University of Cambridge > Talks.cam > Behaviour, Ecology & Evolution Seminar Series > Magic traits, sensory drive and local adaptation: modelling the ecological context of divergent sexual selection

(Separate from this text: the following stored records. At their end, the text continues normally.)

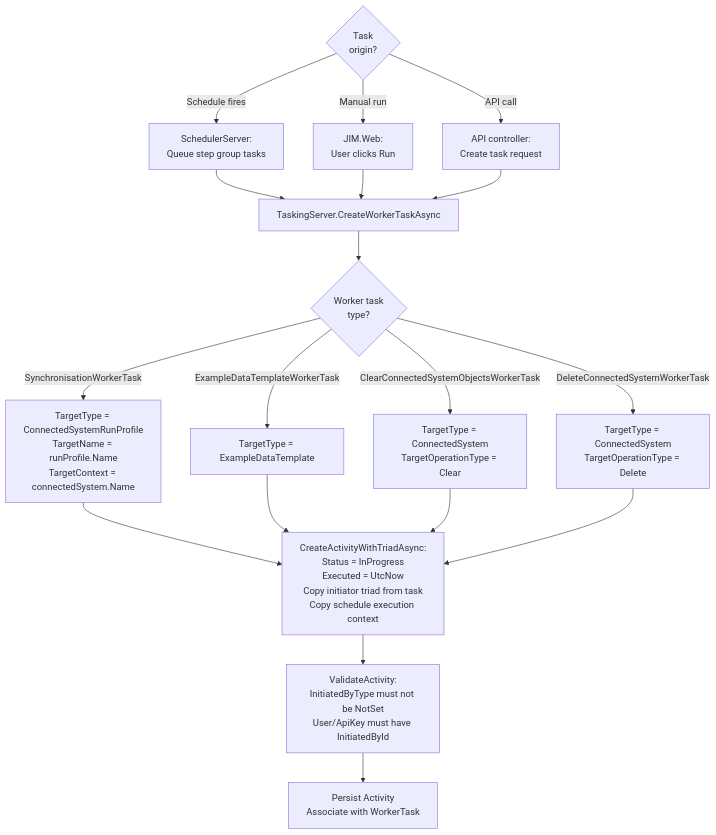
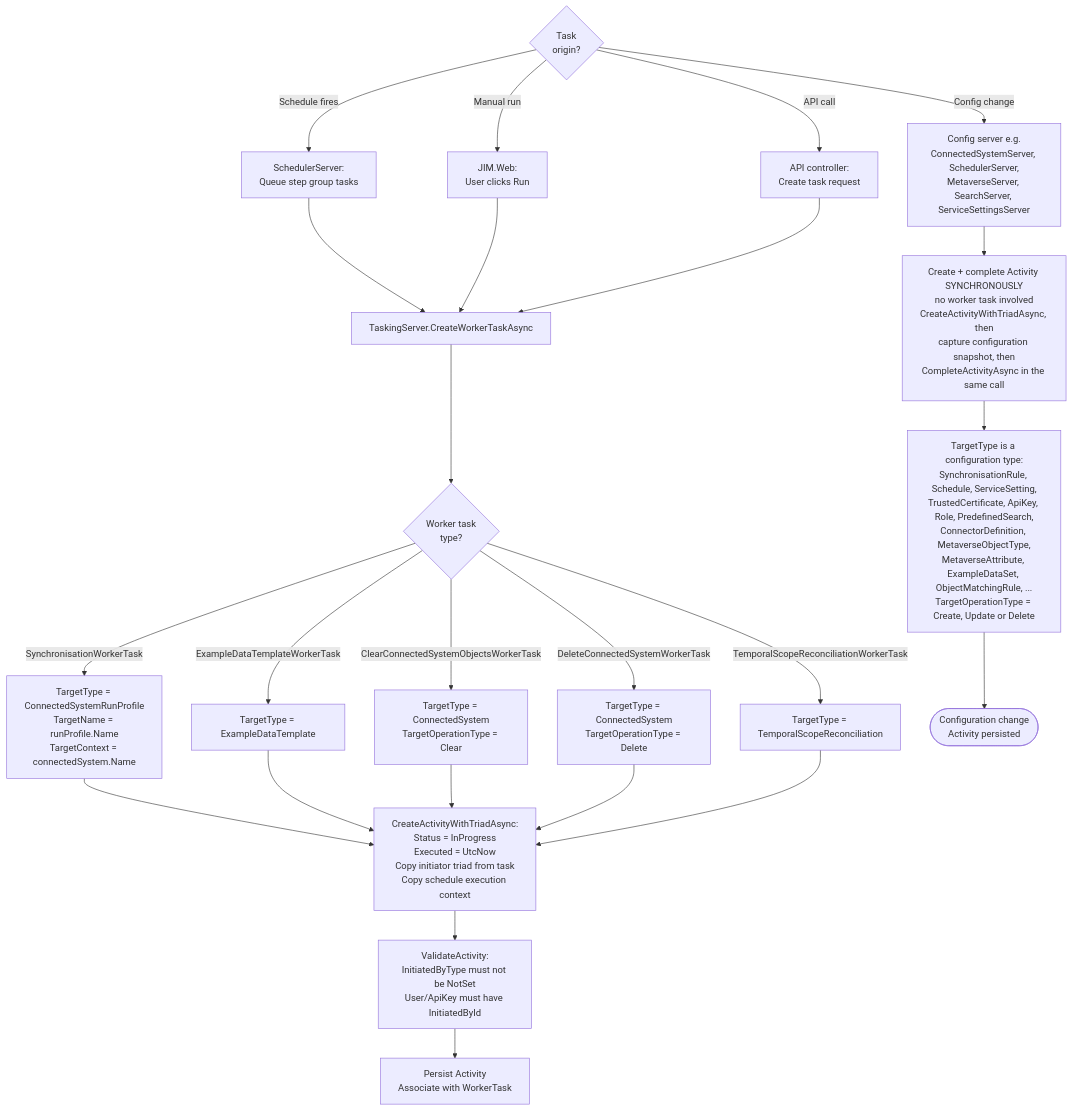
Before and after one commit to TetronIO/JIM: the first of 6 diagrams in docs/developer/diagrams/ACTIVITY_AND_RPEI_FLOW.md, drawn with Mermaid. The commit also changed other lines of this file and 32 other files, not shown here.

````diff
--- a/docs/developer/diagrams/ACTIVITY_AND_RPEI_FLOW.md
+++ b/docs/developer/diagrams/ACTIVITY_AND_RPEI_FLOW.md
@@ -23,27 +25,35 @@
 ```mermaid
 flowchart TD
     Trigger{Task<br/>origin?}
 
     Trigger -->|Schedule fires| Scheduler[SchedulerServer:<br/>Queue step group tasks]
     Trigger -->|Manual run| Web[JIM.Web:<br/>User clicks Run]
     Trigger -->|API call| Api[API controller:<br/>Create task request]
+    Trigger -->|Config change| ConfigServer[Config server e.g.<br/>ConnectedSystemServer, SchedulerServer,<br/>MetaverseServer, SearchServer, ServiceSettingsServer]
 
     Scheduler --> CreateTask[TaskingServer.CreateWorkerTaskAsync]
     Web --> CreateTask
     Api --> CreateTask
 
     CreateTask --> TaskType{Worker task<br/>type?}
     TaskType -->|SynchronisationWorkerTask| SyncActivity[TargetType = ConnectedSystemRunProfile<br/>TargetName = runProfile.Name<br/>TargetContext = connectedSystem.Name]
     TaskType -->|ExampleDataTemplateWorkerTask| DataGenActivity[TargetType = ExampleDataTemplate]
     TaskType -->|ClearConnectedSystemObjectsWorkerTask| ClearActivity[TargetType = ConnectedSystem<br/>TargetOperationType = Clear]
     TaskType -->|DeleteConnectedSystemWorkerTask| DeleteActivity[TargetType = ConnectedSystem<br/>TargetOperationType = Delete]
+    TaskType -->|TemporalScopeReconciliationWorkerTask| TemporalActivity[TargetType = TemporalScopeReconciliation]
 
     SyncActivity --> CreateActivity
     DataGenActivity --> CreateActivity
     ClearActivity --> CreateActivity
     DeleteActivity --> CreateActivity
+    TemporalActivity --> CreateActivity
+
+    %% --- Configuration change: created synchronously, no worker task (#14) ---
+    ConfigServer --> ConfigActivity[Create + complete Activity SYNCHRONOUSLY<br/>no worker task involved<br/>CreateActivityWithTriadAsync, then<br/>capture configuration snapshot, then<br/>CompleteActivityAsync in the same call]
+    ConfigActivity --> ConfigTargets[TargetType is a configuration type:<br/>SynchronisationRule, Schedule, ServiceSetting,<br/>TrustedCertificate, ApiKey, Role, PredefinedSearch,<br/>ConnectorDefinition, MetaverseObjectType,<br/>MetaverseAttribute, ExampleDataSet, ObjectMatchingRule, ...<br/>TargetOperationType = Create, Update or Delete]
+    ConfigTargets --> ConfigDone([Configuration change<br/>Activity persisted])
 
     CreateActivity[CreateActivityWithTriadAsync:<br/>Status = InProgress<br/>Executed = UtcNow<br/>Copy initiator triad from task<br/>Copy schedule execution context]
     CreateActivity --> Validate[ValidateActivity:<br/>InitiatedByType must not be NotSet<br/>User/ApiKey must have InitiatedById]
     Validate --> Persist[Persist Activity<br/>Associate with WorkerTask]
 ```
````
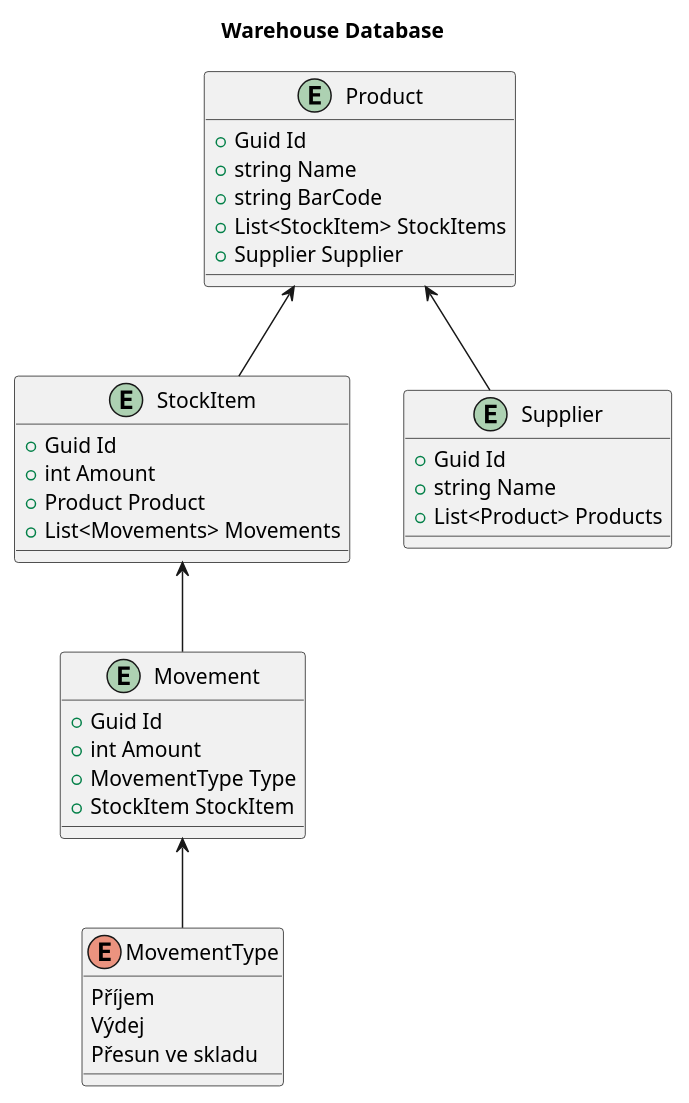
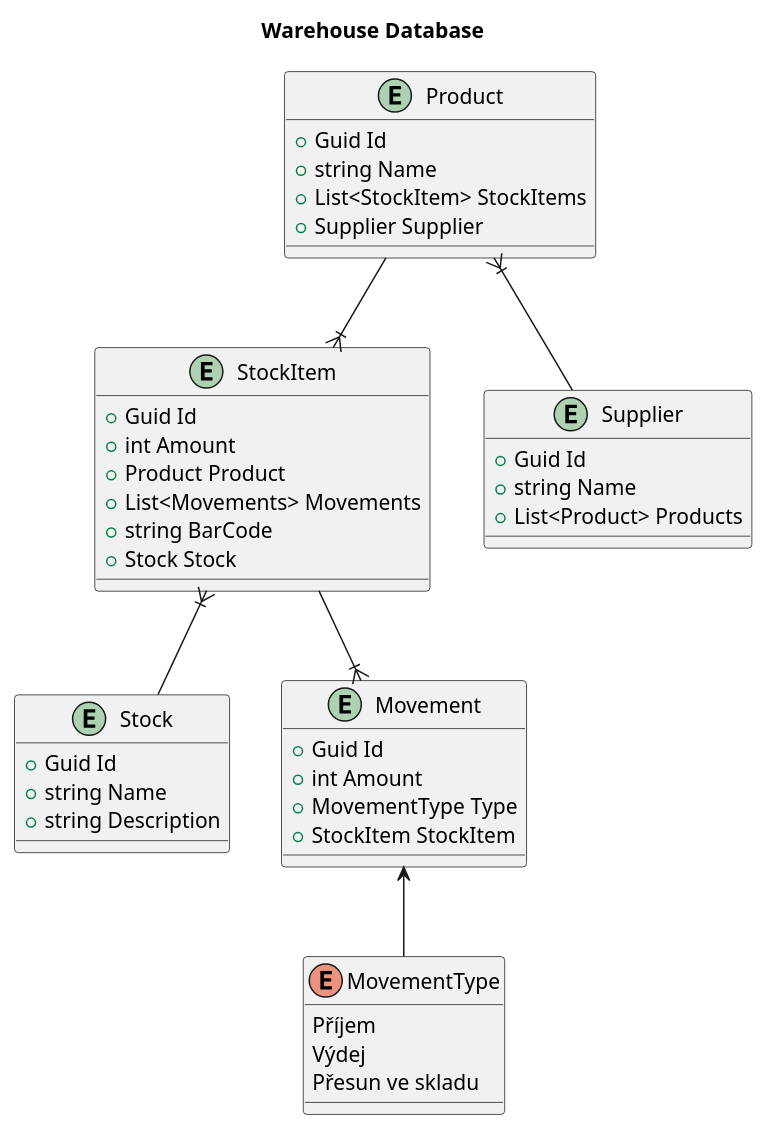
Before and after one commit to TomasKocurek/WarehouseSystem: the diagram in Documentation/database.puml, drawn with PlantUML. The commit also changed 59 other files, not shown here.

```diff
--- a/Documentation/database.puml
+++ b/Documentation/database.puml
@@ -1,44 +1,52 @@
 @startuml Database
 
 title Warehouse Database
 
 entity Product{
     + Guid Id
     + string Name
-    + string BarCode
     + List<StockItem> StockItems
     + Supplier Supplier
 }
 
 entity StockItem{
     + Guid Id
     + int Amount
     + Product Product
     + List<Movements> Movements
+    + string BarCode
+    + Stock Stock
+}
+
+entity Stock{
+    + Guid Id
+    + string Name
+    + string Description
 }
 
 entity Movement{
     + Guid Id
     + int Amount
     + MovementType Type
     + StockItem StockItem
 }
 
 enum MovementType{
     Příjem
     Výdej
     Přesun ve skladu
 }
 
 entity Supplier{
     + Guid Id
     + string Name
     + List<Product> Products
 }
 
-Product <-- StockItem
-Product <-- Supplier
-StockItem <-- Movement
+Product --|{ StockItem
+Product }|-- Supplier
+StockItem --|{ Movement
 Movement <-- MovementType
+StockItem }|-- Stock
 
 @enduml
```
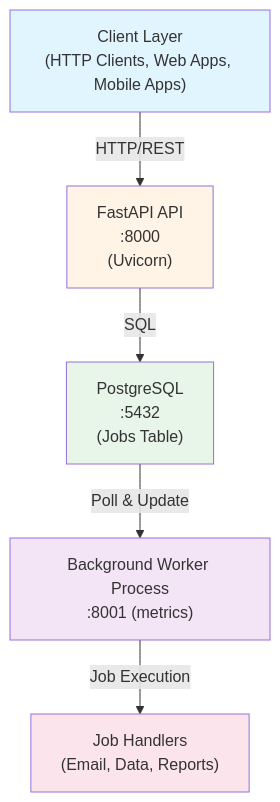
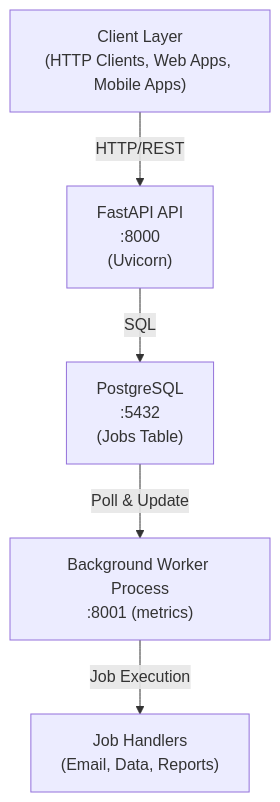
Before and after one commit to Hgaffa/Reliable-Event-Processing-Service: the first of 3 diagrams in README.md, drawn with Mermaid. The commit also changed other lines of this file, not shown here.

````diff
--- a/README.md
+++ b/README.md
@@ -62,19 +62,13 @@
 ```mermaid
 graph TB
     Client["Client Layer<br/>(HTTP Clients, Web Apps, Mobile Apps)"]
     API["FastAPI API<br/>:8000<br/>(Uvicorn)"]
     DB["PostgreSQL<br/>:5432<br/>(Jobs Table)"]
     Worker["Background Worker Process<br/>:8001 (metrics)"]
     Handlers["Job Handlers<br/>(Email, Data, Reports)"]
     
     Client -->|HTTP/REST| API
     API -->|SQL| DB
     DB -->|Poll & Update| Worker
     Worker -->|Job Execution| Handlers
-    
-    style Client fill:#e1f5ff
-    style API fill:#fff4e6
-    style DB fill:#e8f5e9
-    style Worker fill:#f3e5f5
-    style Handlers fill:#fce4ec
 ```
````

Magic traits, sensory drive and local adaptation: modelling the ecological context of divergent sexual selection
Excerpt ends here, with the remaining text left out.